Yes I am thinking a lot about composition at the moment, can you tell πŸ™‚Β  This time it is ‘Leading Lines’ which are an important element to use well when they are available, but one that will only be available in certain circumstances.

What is a leading line?

It is a line within the image that takes you into, through or across the image.Β  Often in an obvious way, but not always.Β  It may take you to a specific point in the image or simply lead you through or around the image.

Paths, roads and train tracks are commonly used leading line composition elements.Β  However nature offers us many more options.

Clay Cliffs at Omarama

A curving path is an excellent leading line example, here where it leads your eye up into the image

Lake Pearson Autumn colour

Draw a line from the right at the top and bottom of the trees, and they lead into a convergence point to the trees and poplar at the end, drawing you across and into the image

Tyre tracks in snow

Tyre tracks in snow take you across and into the image

Glenorchy Jetty

The flat path of the wooden jetty and the fence down one side lead your eye down into the image, and then the texture in the mountains leads you across it

Light show

This is the most obvious leading line example I have, this was a huge light sculpture and the circle at the middle is where all the cables are suspended from

Sometimes especially in landscapes the lines are a lot more subtle and you have to look a bit harder to find them.Β  That can make for a powerful effect within your image, as it isn’t as obvious to the viewer

Blue Moon Lake Wakatipu and the Remarkables

The light of the moon across the water (this is taken from a boat) leads you up to the main event, the full moon shining on the Remarkables

Macrocarpa stand in The Catlins

The eye follows the line of trees from the left to the right then up into the centre trees out into the sky.

Water droplets on flax

So, do you feel ready to tackle adding leading lines into your composition toolbox?


About lensaddiction

Mad keen photographer figuring it out as she goes!
This entry was posted in For Beginners, Waffle and Burbling and tagged , , , , . Bookmark the permalink.

9 Responses to Leading Lines in Photography Composition

  1. loisajay says:

    OK…homework for the weekend.. πŸ™‚

  2. What a beautiful and diverse images as example for leading lines!

    There is something special about the first one, the winding path to the mountains, I just loved it πŸ™‚

    • lensaddiction says:

      Thanks, I did take particular care in framing up that image with the path, trying to get all the curves in leading you up into the clay cliffs.
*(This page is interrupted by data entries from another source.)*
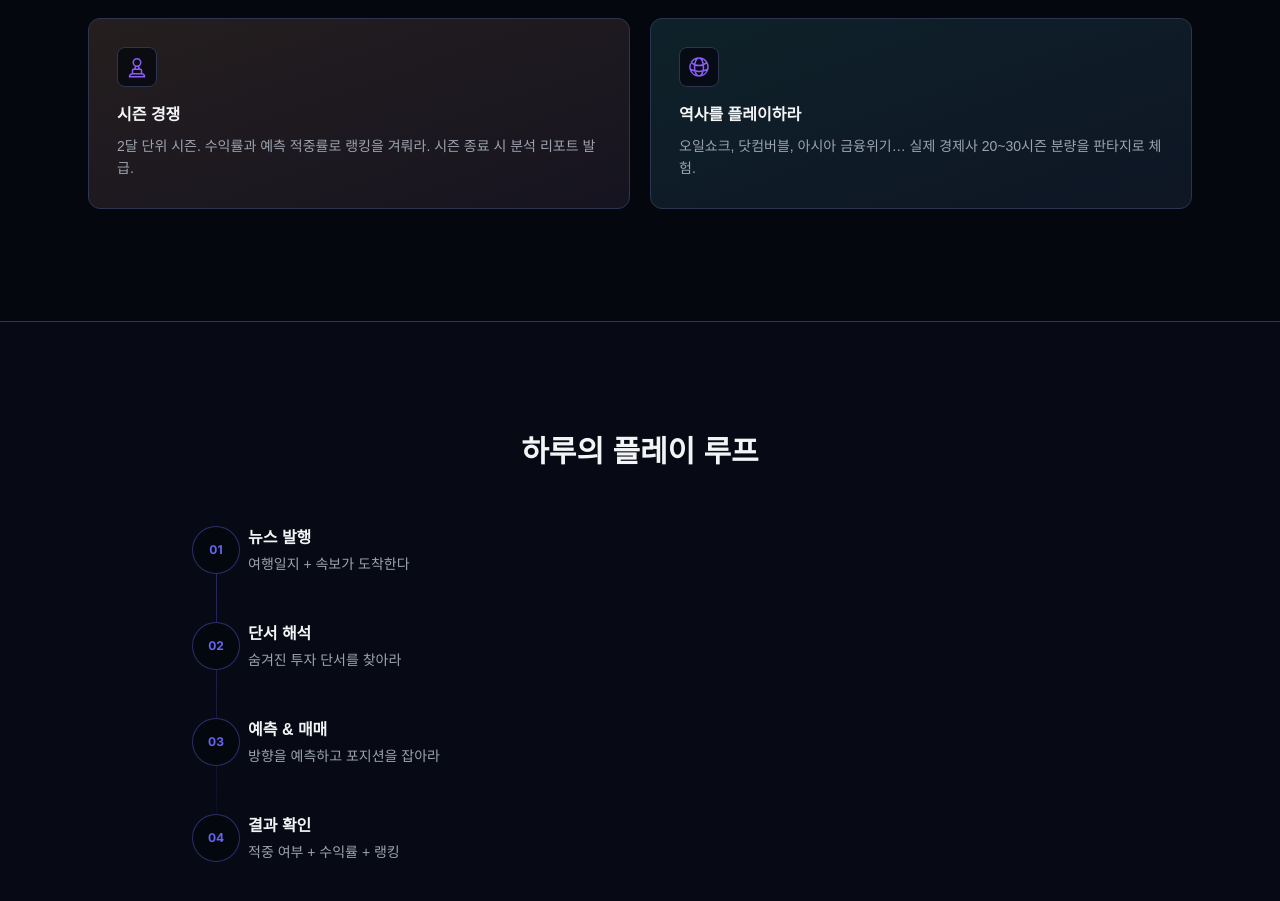
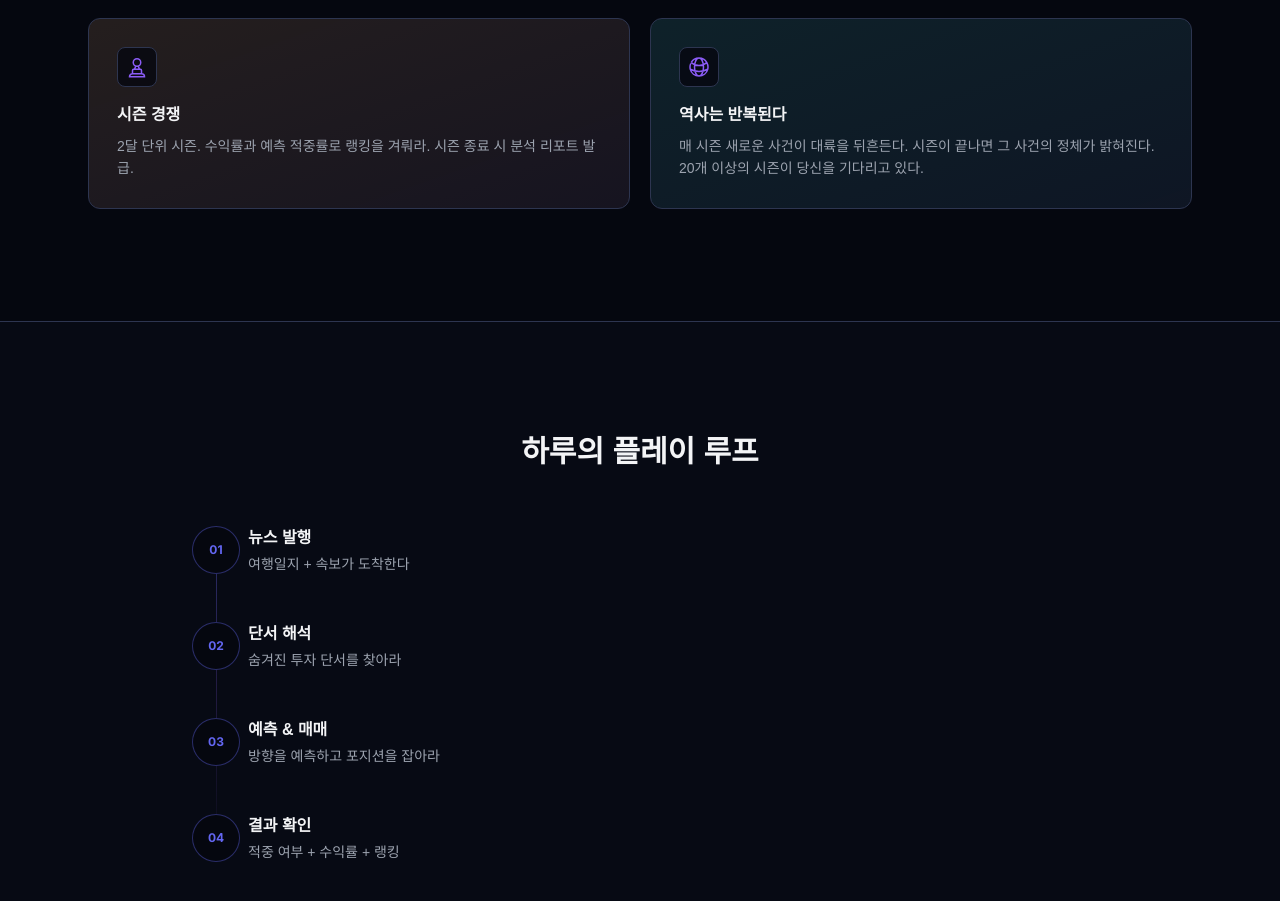
Before and after one commit to madotrade/madotrade-web, a Next.js app: page / in a window 1280 px wide. Shown: the part 1234-2135 px from the top of the page. Built offline with nearby package versions, Linux system fonts and the light colour scheme; a web font is replaced by a local one.

Commit message:
fix: 컨셉 카드 '역사를 플레이하라' → 시즌 모티브 유출 방지 문구로 변경

```diff
--- a/src/components/sections/concept.tsx
+++ b/src/components/sections/concept.tsx
@@ -35,8 +35,8 @@ const concepts = [
     ),
   },
   {
-    title: "역사를 플레이하라",
-    desc: "오일쇼크, 닷컴버블, 아시아 금융위기… 실제 경제사 20~30시즌 분량을 판타지로 체험.",
+    title: "역사는 반복된다",
+    desc: "매 시즌 새로운 사건이 대륙을 뒤흔든다. 시즌이 끝나면 그 사건의 정체가 밝혀진다. 20개 이상의 시즌이 당신을 기다리고 있다.",
     gradient: "from-emerald-500/15 to-teal-600/5",
     icon: (
       <svg viewBox="0 0 24 24" fill="none" className="h-6 w-6" stroke="currentColor" strokeWidth={1.5}>
```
Glad to hear I might have managed to capture it well.

  3. Ray Yanek says:

    Although I’m not a photographer, this was still a fascinating post and the photos were absolutely stunning. Stunning. Also, I think the idea of leading lines could be very helpful to writers when writing description. Perhaps the description could focus on the line and the writer could pull the reader through the work, much like the lines do in a photo, Or, at the very least, if the writer herself kept the idea of lead lines in mind, it would give her a neat organizational strategy and approach. Sorry for taking up so much space, and now if you’ll excuse me…I’m going to go jump back into those photos!
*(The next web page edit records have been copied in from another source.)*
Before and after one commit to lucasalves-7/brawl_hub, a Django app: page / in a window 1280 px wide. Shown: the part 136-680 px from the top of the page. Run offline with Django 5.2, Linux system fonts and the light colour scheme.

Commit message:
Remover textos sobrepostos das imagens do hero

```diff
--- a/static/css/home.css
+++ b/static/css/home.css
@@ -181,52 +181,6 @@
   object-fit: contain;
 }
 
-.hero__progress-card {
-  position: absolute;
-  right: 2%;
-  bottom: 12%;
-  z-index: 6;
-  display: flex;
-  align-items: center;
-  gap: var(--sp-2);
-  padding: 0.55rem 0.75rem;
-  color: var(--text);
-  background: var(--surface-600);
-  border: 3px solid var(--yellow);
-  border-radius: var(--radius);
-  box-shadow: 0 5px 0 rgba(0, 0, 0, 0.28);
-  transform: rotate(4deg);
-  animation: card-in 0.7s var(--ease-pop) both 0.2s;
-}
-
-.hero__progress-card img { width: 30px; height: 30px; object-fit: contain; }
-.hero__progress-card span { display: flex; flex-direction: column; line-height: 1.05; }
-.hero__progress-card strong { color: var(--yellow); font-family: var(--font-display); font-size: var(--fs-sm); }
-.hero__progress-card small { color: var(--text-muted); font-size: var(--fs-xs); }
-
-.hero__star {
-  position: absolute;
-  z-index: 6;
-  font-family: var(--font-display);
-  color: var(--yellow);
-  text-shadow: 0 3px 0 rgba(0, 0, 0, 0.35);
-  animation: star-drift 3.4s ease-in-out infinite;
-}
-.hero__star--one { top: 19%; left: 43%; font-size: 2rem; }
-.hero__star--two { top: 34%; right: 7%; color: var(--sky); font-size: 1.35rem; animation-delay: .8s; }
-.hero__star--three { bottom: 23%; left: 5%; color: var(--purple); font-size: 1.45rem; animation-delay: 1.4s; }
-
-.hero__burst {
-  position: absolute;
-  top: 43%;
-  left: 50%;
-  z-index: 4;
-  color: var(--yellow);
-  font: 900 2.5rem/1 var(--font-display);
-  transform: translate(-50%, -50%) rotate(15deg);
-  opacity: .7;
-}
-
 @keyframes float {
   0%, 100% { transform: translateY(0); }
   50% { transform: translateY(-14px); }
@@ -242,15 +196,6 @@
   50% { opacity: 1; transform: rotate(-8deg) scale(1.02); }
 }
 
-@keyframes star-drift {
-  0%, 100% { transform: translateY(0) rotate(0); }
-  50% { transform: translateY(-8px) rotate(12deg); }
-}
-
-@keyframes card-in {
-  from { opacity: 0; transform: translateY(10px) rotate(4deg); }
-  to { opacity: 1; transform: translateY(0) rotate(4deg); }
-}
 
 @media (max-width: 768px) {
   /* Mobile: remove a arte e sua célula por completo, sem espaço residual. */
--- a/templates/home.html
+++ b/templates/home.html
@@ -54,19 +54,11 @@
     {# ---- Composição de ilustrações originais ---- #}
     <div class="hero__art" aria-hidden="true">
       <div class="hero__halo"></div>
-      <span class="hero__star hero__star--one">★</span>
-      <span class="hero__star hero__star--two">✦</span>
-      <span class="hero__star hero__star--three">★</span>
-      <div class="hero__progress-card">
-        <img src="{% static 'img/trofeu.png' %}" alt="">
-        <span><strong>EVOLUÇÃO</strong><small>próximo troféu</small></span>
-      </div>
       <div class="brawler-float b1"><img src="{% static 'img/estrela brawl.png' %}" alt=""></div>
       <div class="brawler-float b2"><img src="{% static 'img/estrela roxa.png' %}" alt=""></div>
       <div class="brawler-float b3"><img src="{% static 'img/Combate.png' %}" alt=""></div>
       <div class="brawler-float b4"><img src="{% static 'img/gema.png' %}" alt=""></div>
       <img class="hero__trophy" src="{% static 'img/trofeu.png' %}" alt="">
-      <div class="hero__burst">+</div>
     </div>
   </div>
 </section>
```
    • lensaddiction says:

      Hi Ray and thanks for your kind words. It didnt occur to me that images could inspire words in a more structured way so thanks for teaching me that.

      Glad you enjoyed my images, stick around, there are plenty more πŸ™‚

Love to hear your thoughts on my post!

Fill in your details below or click an icon to log in:

WordPress.com Logo

You are commenting using your WordPress.com account. Log Out /  Change )

Google+ photo

You are commenting using your Google+ account. Log Out /  Change )

Twitter picture

You are commenting using your Twitter account. Log Out /  Change )

Facebook photo

You are commenting using your Facebook account. Log Out /  Change )


Connecting to %s